It’s interesting to note that Australians usually go for tea bags instead of loose tea leaves, according to Lipton.com.au. This major tea producer also reports that many of us prefer to “help the bag along” by gently squeezing it with a spoon to increase the strength of the cup of tea.

Tea is a drink for which there are many occasions – it isn’t difficult to find a reason to enjoy a cup several times a day. Whether you opt for an invigorating pot of Ceylon tea at breakfast time or a soothing cup of camomile tea when you’re feeling frazzled, there’s a tea to suit your every taste.

Types of tea


All traditional tea leaves come from the plant Camellia sinensis, which originated in China but is now grown in countries as far afield as Japan, Kenya and India.

Traditional tea is categorised by how it’s processed and there are three main types: green, oolong and black.

Green tea leaves are dried directly after harvest; black tea leaves are wilted, fermented (oxidised) and then dried; and oolong tea leaves are only partially oxidised before being dried.

Teas are often named after the region where they were originally grown, such as Ceylon and Darjeeling.

A healthy brew


Tea can be included in most healthy eating plans and, expert say, up to four cups per day of traditional tea offer good health benefits.

Even though most studies tend to focus on the health properties of black and green tea, all three traditional teas – black, green and oolong – contain many of the same nutrients, albeit in varying amounts due to their different oxidation levels. They all have amino acids, minerals (such as fluoride) and important antioxidants.

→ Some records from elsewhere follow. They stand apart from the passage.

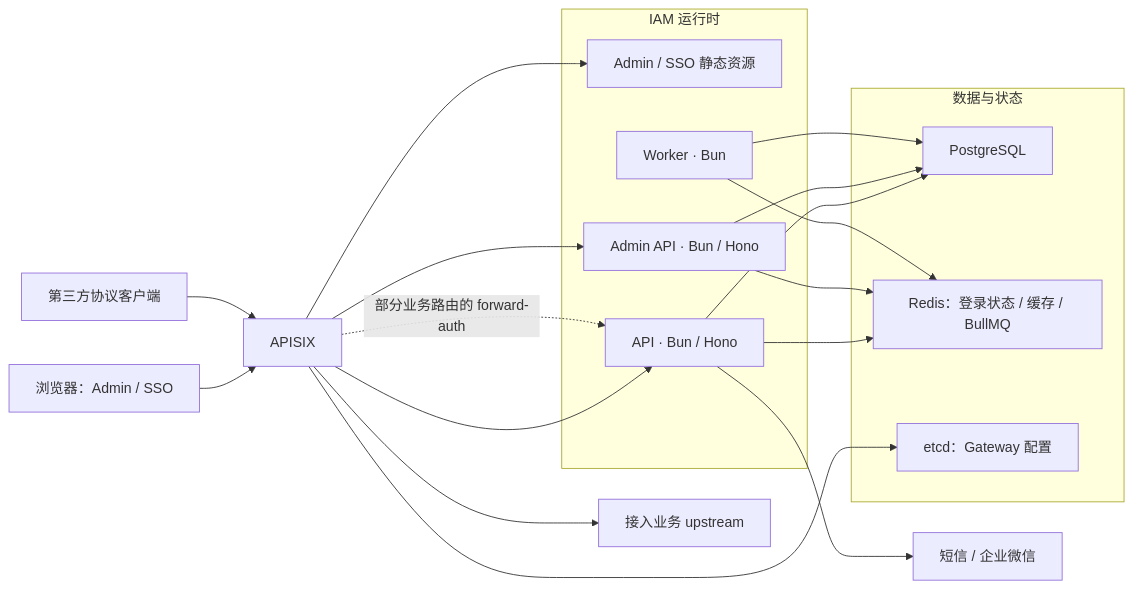
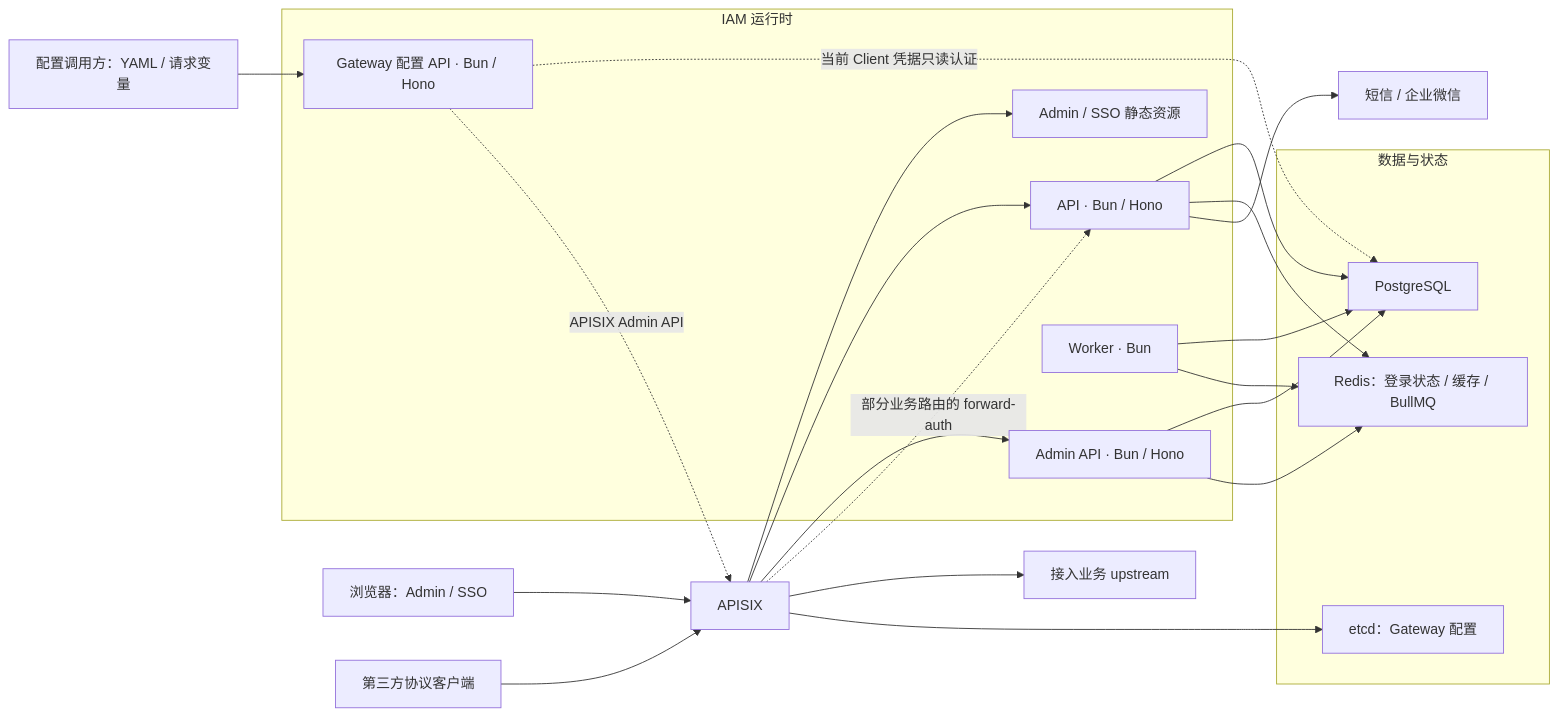
One commit to cyy1998/shgas-iam changed the diagram in docs/architecture/system-architecture.md. Above: the diagram before and after it, drawn with Mermaid. The commit also changed other lines of this file and 144 other files, not shown here.

First line of the commit message:
feat(gateway): publish configurations through an authenticated API (#253)

````diff
--- a/docs/architecture/system-architecture.md
+++ b/docs/architecture/system-architecture.md
@@ -19,32 +19,36 @@
 ```mermaid
 flowchart LR
   browser["浏览器：Admin / SSO"] --> gateway["APISIX"]
   client["第三方协议客户端"] --> gateway
 
   subgraph iam["IAM 运行时"]
     web["Admin / SSO 静态资源"]
     api["API · Bun / Hono"]
     admin["Admin API · Bun / Hono"]
     worker["Worker · Bun"]
+    gatewayApi["Gateway 配置 API · Bun / Hono"]
   end
 
   subgraph storage["数据与状态"]
     pg["PostgreSQL"]
     redis["Redis：登录状态 / 缓存 / BullMQ"]
     etcd["etcd：Gateway 配置"]
   end
 
   gateway --> web
   gateway --> api
   gateway --> admin
   gateway --> business["接入业务 upstream"]
   gateway -. "部分业务路由的 forward-auth" .-> api
   gateway --> etcd
+  publisher["配置调用方：YAML / 请求变量"] --> gatewayApi
+  gatewayApi -. "当前 Client 凭据只读认证" .-> pg
+  gatewayApi -. "APISIX Admin API" .-> gateway
   api --> pg
   admin --> pg
   worker --> pg
   api --> redis
   admin --> redis
   worker --> redis
   api --> integrations["短信 / 企业微信"]
 ```
````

Antioxidants capture free radicals, which damage cells in the body. Research shows that the antioxidants in tea may lower bad cholesterol and relax blood vessels, reducing the risk of heart disease and stroke. They also have antiseptic, anti-inflammatory, anti-fungal, anti-cancer and anti-allergic properties.

Green tea contains more antioxidants, but black tea definitely also has health pluses. Studies show that regular black-tea drinkers have up to five times more antibacterial, immune-boosting proteins in their blood than people who favour coffee over tea.

Black-tea drinkers also have lower levels of stress hormones after stressful events. What’s more, black tea reduces the development of dental plaque and fights the bacteria that cause bad breath.

A word to the wise


While a cup of black tea contains roughly half the caffeine of a cup of coffee, and green tea contains only a third, those sensitive to caffeine should enjoy tea in moderation.

Decaffeinated teas aren’t recommended, since processing removes many of the nutrients along with the caffeine. But even though concentrated caffeine can dehydrate the body, the amounts in a cup of tea are so miniscule in relation to the water consumed that the beloved beverage is still considered a good way to stay hydrated.

Many of the good antioxidants in tea are tannins, which give tea its slightly astringent aftertaste. Unfortunately, tannins can restrict the body’s absorption of iron, so those who suffer from anaemia should not drink tea at mealtimes to allow the body to absorb as much iron as possible from food.

And even though black tea reduces dental plaque, it can stain your teeth. But this shouldn’t be a problem if you visit an oral hygienist regularly.

The perfect cuppa


There’s no doubt: “the art of tea is in the making”. Each type of tea requires a different temperature and infusion time to unlock the full flavour and potential of the tea.

Black tea should be infused in water just below boiling point (90 - 95 °C) for three to five minutes. Oolong prefers water at 90 - 100 °C for one to three minutes, while green tea needs to steep in 60 - 80 °C water for a minute or two. And three to five minutes’ infusion for black tea ensures the most flavour and the highest antioxidant level.

Try using loose, whole tea leaves when making tea – the leaves tend to be more carefully processed. High-quality teabags are a convenient alternative.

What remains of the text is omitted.